The Centers for Medicare and Medicaid Services (CMS) had been planning to continue to severely overpay the State of New York for services provided, and in some cases not provided, at its developmental centers for the next five years. The State-operated developmental centers, which house and treat individuals with developmental disabilities, were receiving Medicaid payments in excess of $5,000 per patient per day, a rate ten times greater than similar privately operated facilities.
A House Oversight and Government Reform Committee staff report, released earlier today, estimated a $15 billion aggregate overpayment to the controversial centers over the past two decades. The report was released ahead of a hearing of the House Oversight and Government Reform Subcommittee on Health Care.

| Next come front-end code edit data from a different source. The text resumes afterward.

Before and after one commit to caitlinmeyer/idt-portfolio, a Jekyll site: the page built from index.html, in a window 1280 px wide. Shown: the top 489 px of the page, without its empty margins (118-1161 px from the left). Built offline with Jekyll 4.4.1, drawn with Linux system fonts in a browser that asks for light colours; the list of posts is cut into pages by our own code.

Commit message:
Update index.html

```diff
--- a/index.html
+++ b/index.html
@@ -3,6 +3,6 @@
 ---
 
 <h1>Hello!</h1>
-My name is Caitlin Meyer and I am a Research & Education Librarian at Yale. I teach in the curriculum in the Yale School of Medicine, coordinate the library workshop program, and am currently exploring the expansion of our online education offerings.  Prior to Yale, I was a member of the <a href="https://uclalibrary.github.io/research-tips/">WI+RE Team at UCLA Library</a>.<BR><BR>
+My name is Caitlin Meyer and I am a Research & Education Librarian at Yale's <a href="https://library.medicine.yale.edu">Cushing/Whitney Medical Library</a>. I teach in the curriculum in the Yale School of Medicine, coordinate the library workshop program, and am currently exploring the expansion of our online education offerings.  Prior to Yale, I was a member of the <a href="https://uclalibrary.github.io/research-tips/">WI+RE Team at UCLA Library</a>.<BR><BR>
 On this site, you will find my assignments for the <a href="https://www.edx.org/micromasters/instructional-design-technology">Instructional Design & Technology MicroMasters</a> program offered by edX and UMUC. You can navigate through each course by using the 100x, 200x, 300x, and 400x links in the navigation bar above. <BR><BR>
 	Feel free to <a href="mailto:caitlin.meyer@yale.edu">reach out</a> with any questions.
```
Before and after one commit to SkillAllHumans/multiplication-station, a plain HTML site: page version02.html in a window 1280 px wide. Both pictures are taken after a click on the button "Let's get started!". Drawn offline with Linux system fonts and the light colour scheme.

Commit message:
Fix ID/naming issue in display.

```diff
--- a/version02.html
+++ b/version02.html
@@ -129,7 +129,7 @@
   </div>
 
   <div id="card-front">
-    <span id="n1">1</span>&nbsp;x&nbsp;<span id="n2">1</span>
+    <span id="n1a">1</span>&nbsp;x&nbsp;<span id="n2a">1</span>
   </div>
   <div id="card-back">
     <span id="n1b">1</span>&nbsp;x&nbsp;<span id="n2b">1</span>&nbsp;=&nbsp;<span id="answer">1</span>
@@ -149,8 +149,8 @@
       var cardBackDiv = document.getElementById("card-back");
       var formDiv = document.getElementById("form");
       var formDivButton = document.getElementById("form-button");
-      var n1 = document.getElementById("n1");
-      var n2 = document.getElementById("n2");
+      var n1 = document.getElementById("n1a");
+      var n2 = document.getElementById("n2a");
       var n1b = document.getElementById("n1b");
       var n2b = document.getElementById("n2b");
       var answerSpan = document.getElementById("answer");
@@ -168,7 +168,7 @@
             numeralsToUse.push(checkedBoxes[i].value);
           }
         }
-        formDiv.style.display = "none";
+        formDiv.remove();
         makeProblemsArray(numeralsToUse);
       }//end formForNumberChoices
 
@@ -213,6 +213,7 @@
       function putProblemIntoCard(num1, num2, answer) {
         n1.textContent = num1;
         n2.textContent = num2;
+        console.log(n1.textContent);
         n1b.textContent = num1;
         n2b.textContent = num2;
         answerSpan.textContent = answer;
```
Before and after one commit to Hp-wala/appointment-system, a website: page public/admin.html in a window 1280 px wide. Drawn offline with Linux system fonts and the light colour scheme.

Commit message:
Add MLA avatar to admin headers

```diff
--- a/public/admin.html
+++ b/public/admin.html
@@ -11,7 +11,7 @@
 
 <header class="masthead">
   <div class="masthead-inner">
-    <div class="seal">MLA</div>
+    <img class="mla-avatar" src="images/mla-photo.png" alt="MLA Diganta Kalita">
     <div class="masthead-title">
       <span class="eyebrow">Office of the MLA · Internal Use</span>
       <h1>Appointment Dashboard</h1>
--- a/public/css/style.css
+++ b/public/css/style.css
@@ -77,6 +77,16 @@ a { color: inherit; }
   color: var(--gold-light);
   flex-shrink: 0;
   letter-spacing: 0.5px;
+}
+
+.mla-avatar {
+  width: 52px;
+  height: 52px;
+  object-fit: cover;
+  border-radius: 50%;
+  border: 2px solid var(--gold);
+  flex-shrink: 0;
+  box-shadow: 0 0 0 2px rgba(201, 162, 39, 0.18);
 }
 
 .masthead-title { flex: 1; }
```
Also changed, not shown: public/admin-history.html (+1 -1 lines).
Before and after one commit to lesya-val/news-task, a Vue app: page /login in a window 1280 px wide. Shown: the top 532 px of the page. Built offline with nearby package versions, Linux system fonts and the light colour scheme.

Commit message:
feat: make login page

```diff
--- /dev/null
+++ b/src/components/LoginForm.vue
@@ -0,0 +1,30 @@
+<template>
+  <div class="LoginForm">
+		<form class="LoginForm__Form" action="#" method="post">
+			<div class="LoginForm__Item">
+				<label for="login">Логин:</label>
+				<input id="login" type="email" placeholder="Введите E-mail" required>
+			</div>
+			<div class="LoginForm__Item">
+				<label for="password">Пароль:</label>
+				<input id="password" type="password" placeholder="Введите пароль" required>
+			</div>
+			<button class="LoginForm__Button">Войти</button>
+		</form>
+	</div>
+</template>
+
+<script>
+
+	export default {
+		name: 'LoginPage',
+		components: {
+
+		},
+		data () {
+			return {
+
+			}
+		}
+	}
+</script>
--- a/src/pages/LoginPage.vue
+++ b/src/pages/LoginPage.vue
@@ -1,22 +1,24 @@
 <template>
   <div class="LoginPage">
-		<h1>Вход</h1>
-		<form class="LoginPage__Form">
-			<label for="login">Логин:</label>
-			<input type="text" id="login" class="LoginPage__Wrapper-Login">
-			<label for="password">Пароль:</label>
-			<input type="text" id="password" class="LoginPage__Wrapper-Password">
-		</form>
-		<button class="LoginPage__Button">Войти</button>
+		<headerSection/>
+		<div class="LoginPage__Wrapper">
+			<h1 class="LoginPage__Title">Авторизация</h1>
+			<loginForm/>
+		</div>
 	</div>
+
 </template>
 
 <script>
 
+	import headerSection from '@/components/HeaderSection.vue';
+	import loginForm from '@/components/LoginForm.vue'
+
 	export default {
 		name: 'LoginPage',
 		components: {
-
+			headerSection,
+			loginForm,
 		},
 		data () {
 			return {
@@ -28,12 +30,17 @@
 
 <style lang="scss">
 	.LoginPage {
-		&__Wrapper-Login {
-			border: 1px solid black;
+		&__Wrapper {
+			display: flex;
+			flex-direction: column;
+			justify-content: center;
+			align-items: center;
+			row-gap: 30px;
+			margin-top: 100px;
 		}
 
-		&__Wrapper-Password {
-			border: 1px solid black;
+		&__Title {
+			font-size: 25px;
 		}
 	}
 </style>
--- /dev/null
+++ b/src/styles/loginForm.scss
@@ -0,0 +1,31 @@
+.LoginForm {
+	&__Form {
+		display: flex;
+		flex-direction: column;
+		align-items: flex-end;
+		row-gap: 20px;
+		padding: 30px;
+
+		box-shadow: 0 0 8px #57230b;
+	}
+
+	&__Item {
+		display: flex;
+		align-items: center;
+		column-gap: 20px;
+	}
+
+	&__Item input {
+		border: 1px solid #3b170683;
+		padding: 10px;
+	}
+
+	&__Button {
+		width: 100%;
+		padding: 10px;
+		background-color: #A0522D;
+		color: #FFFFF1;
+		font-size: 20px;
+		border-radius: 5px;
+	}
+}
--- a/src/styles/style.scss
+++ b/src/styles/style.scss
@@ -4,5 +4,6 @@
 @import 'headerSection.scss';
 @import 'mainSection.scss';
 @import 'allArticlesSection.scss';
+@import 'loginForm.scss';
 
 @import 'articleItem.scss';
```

At today's hearing Penny Thompson, CMS's Deputy Director of the Center for Medicaid and CHIP Services, told the Subcommittee that CMS intends to reduce the artificially high federal Medicaid payments to New York developmental centers to one-fifth their current level, stating: "We're still finalizing those methodologies and numbers but I think you can expect to see a rate that's at about one fifth of its current level."
"It's good that CMS changed its mind and finally agreed to take a firm line against egregious federal Medicaid overpayments today, but it's unfortunate that it has taken so many years to start trying to fix the problem" said Rep. Paul Gosar, R-Az. Gosar is a licensed dentist who has worked with Medicaid patients. "The Committee will hold CMS to their pledge and make sure they follow through on the plan of action laid out today."
Ms. Thompson also told the Committee that CMS is going to assess its ability to recover money that was improperly received by the State through the excessive developmental center overpayments.
CMS's decision was a reversal of the plan they outlined to Committee staff during a June 28, 2012 briefing. At that point, CMS's plan was to allow the State to continue receiving billions in federal overpayments over the next five years through continued excessive payment rates.
At today's hearing, Ms. Thompson told the Committee that CMS will instead take immediate action.
"The payments for New York's developmental centers are excessive and unacceptable," Thompson conceded. "Once we have agreed upon a finalized payment methodology with New York, CMS will review past overpayments, and determine if there are additional funds that need to be returned to the U.S. Treasury."